&uot;Farms that meet the qualifications receive a certificate signed by Commissioner Haymore and Governor Kaine and a metal sign that can be displayed at the farm entrance.&uot;

Farmer Bruce Phillips of Sebrell, who also serves on the Southampton County Farm Bureau board, a group that also advocates preserving the rural way of life, has volunteered to raise awareness about the program in the county.

He recently applied for the program for the two farms he and his wife, Gayle, owns, and received his signs on Thursday.

His great-grandfather, John I. Turner, owned the farm on which he and Gayle live. It dates back to at least 1900. River Farm, located between Sebrell and Joyner, dates back to 1903.

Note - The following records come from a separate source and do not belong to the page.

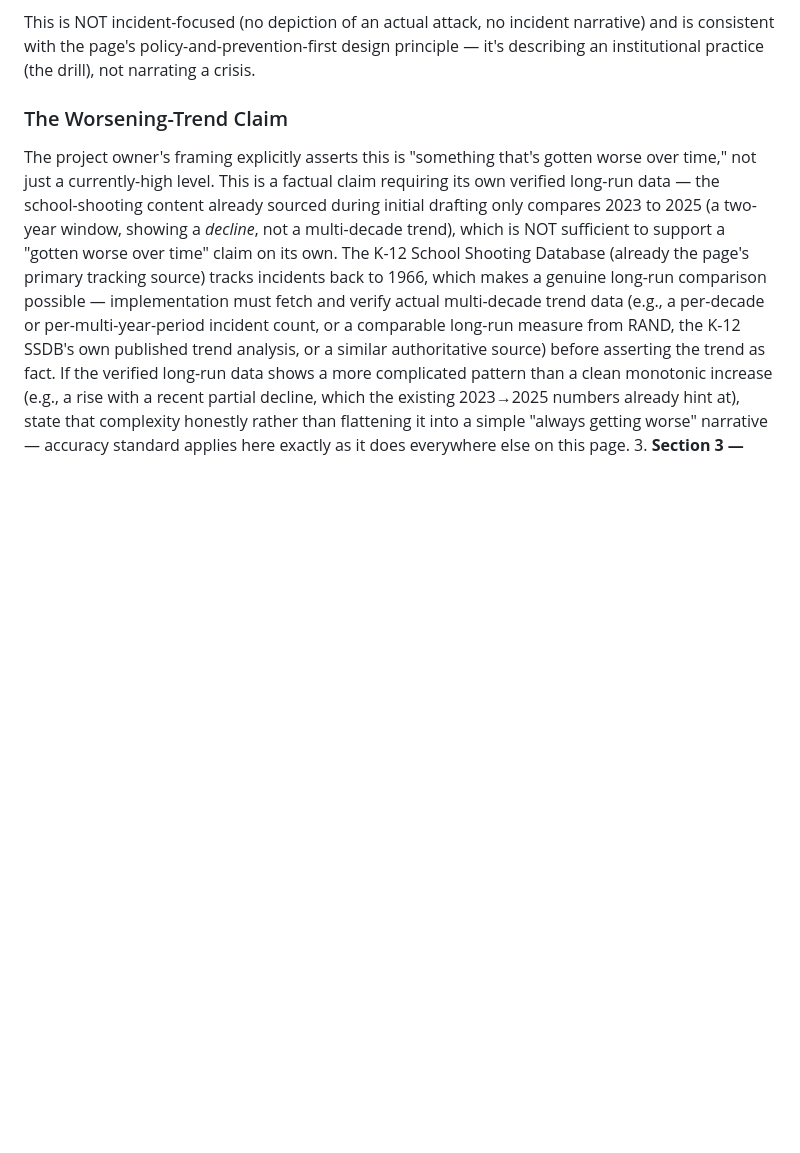
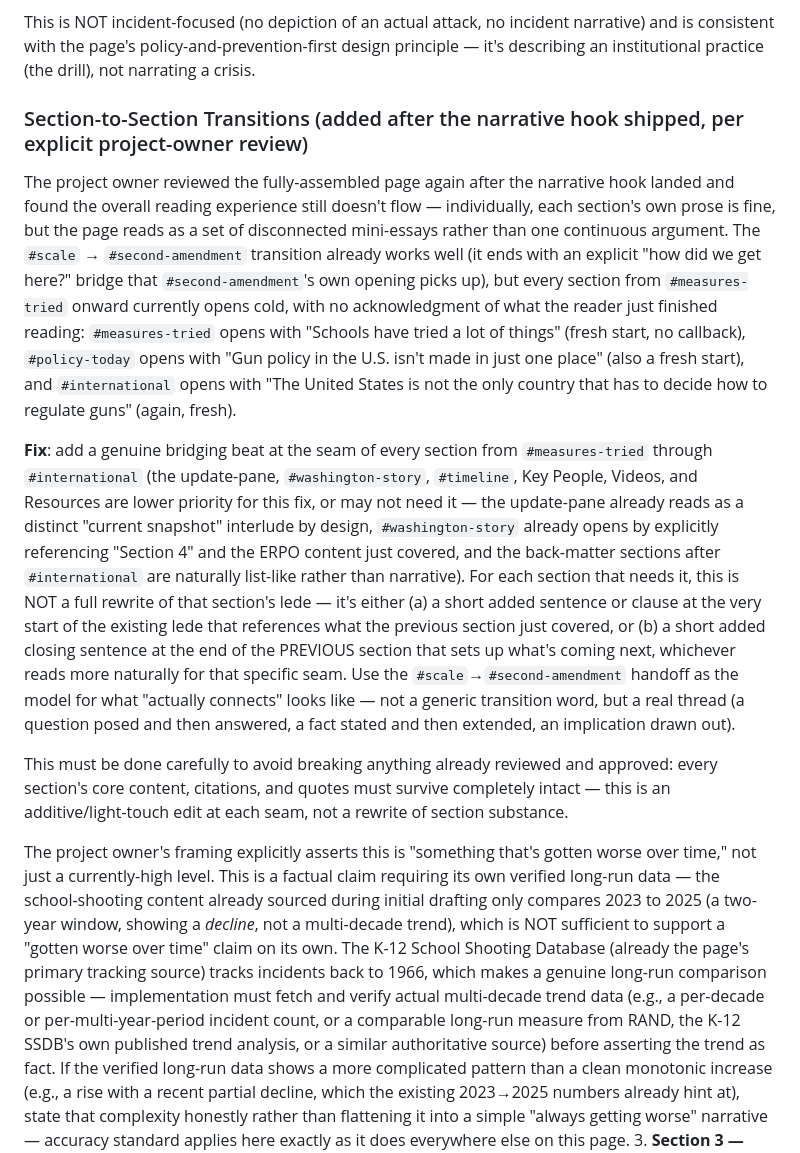
Before and after one commit to shiebenaderet/current-events, a Markdown page: docs/plans/2026-07-26-gun-violence-design.md, the part around the change. Rendered like a GitHub page; blank space fills up the shorter version.

Commit message:
docs: add section-transitions requirement to gun violence design doc

```diff
--- a/docs/plans/2026-07-26-gun-violence-design.md
+++ b/docs/plans/2026-07-26-gun-violence-design.md
@@ -35,7 +35,13 @@ The project owner reviewed the assembled page and found it opens too abruptly in
 
 This is NOT incident-focused (no depiction of an actual attack, no incident narrative) and is consistent with the page's policy-and-prevention-first design principle — it's describing an institutional practice (the drill), not narrating a crisis.
 
-### The Worsening-Trend Claim
+### Section-to-Section Transitions (added after the narrative hook shipped, per explicit project-owner review)
+
+The project owner reviewed the fully-assembled page again after the narrative hook landed and found the overall reading experience still doesn't flow — individually, each section's own prose is fine, but the page reads as a set of disconnected mini-essays rather than one continuous argument. The `#scale` → `#second-amendment` transition already works well (it ends with an explicit "how did we get here?" bridge that `#second-amendment`'s own opening picks up), but every section from `#measures-tried` onward currently opens cold, with no acknowledgment of what the reader just finished reading: `#measures-tried` opens with "Schools have tried a lot of things" (fresh start, no callback), `#policy-today` opens with "Gun policy in the U.S. isn't made in just one place" (also a fresh start), and `#international` opens with "The United States is not the only country that has to decide how to regulate guns" (again, fresh).
+
+**Fix**: add a genuine bridging beat at the seam of every section from `#measures-tried` through `#international` (the update-pane, `#washington-story`, `#timeline`, Key People, Videos, and Resources are lower priority for this fix, or may not need it — the update-pane already reads as a distinct "current snapshot" interlude by design, `#washington-story` already opens by explicitly referencing "Section 4" and the ERPO content just covered, and the back-matter sections after `#international` are naturally list-like rather than narrative). For each section that needs it, this is NOT a full rewrite of that section's lede — it's either (a) a short added sentence or clause at the very start of the existing lede that references what the previous section just covered, or (b) a short added closing sentence at the end of the PREVIOUS section that sets up what's coming next, whichever reads more naturally for that specific seam. Use the `#scale`→`#second-amendment` handoff as the model for what "actually connects" looks like — not a generic transition word, but a real thread (a question posed and then answered, a fact stated and then extended, an implication drawn out).
+
+This must be done carefully to avoid breaking anything already reviewed and approved: every section's core content, citations, and quotes must survive completely intact — this is an additive/light-touch edit at each seam, not a rewrite of section substance.
 
 The project owner's framing explicitly asserts this is "something that's gotten worse over time," not just a currently-high level. This is a factual claim requiring its own verified long-run data — the school-shooting content already sourced during initial drafting only compares 2023 to 2025 (a two-year window, showing a *decline*, not a multi-decade trend), which is NOT sufficient to support a "gotten worse over time" claim on its own. The K-12 School Shooting Database (already the page's primary tracking source) tracks incidents back to 1966, which makes a genuine long-run comparison possible — implementation must fetch and verify actual multi-decade trend data (e.g., a per-decade or per-multi-year-period incident count, or a comparable long-run measure from RAND, the K-12 SSDB's own published trend analysis, or a similar authoritative source) before asserting the trend as fact. If the verified long-run data shows a more complicated pattern than a clean monotonic increase (e.g., a rise with a recent partial decline, which the existing 2023→2025 numbers already hint at), state that complexity honestly rather than flattening it into a simple "always getting worse" narrative — accuracy standard applies here exactly as it does everywhere else on this page.
 3. **Section 3 — School Safety Measures That Have Been Tried**: concrete, factual coverage of specific measures schools/districts have implemented — metal detectors, school resource officers (SROs), lockdown drills, threat-assessment programs, security-vestibule/access-control changes. For any claim about a measure's effectiveness, attribute it to a named, dated study or organization rather than asserting it as the page's own judgment — this is an area where research findings are genuinely mixed by measure, and the page should reflect that mixedness factually rather than picking a favored intervention.
```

&uot;It was deeded to me by my mother, India W. Phillips, in the ’70s,&uot; he said.

The addition of these two farms brings Southampton up to 45 farms, the same number Rockingham has.

&uot;I was aware of the program previously, but I had never pursued it,&uot; said Phillips.

&uot;But, I think Southampton County is under a lot of pressure now for development, and I want to make people aware of the heritage, legacy and tradition we have here in the county.&uot;

Phillips said he knows there are other farms in the county that would qualify for the program.

&uot;If you live in an area, you know who has applied.&uot;

According to Milteer, being in the program is a way to honor ancestors for their &uot;diligence and hard work in farming the family land over the last 100 years.&uot;

She said, &uot;I encourage all families eligible for this program to apply.

&uot;Wouldn’t it be great if Southampton County had 100 farms in the Century Farm Program by the end of this year? It is quite an obtainable goal.&uot;

Phillips noted, &uot;I want Southampton County to be No. 1 for something that’s good. This documents the heritage that we want to pass on to other generations.&uot;

There are no fees to apply for recognition.

Forms, which list criteria, may be received by logging onto, or from the VDACS office in Franklin, 1100-120 Armory Dr. They may also be obtained at the Southampton County Farm Bureau office in Courtland, the Southampton County Historical Society, or from Phillips, 653-9629.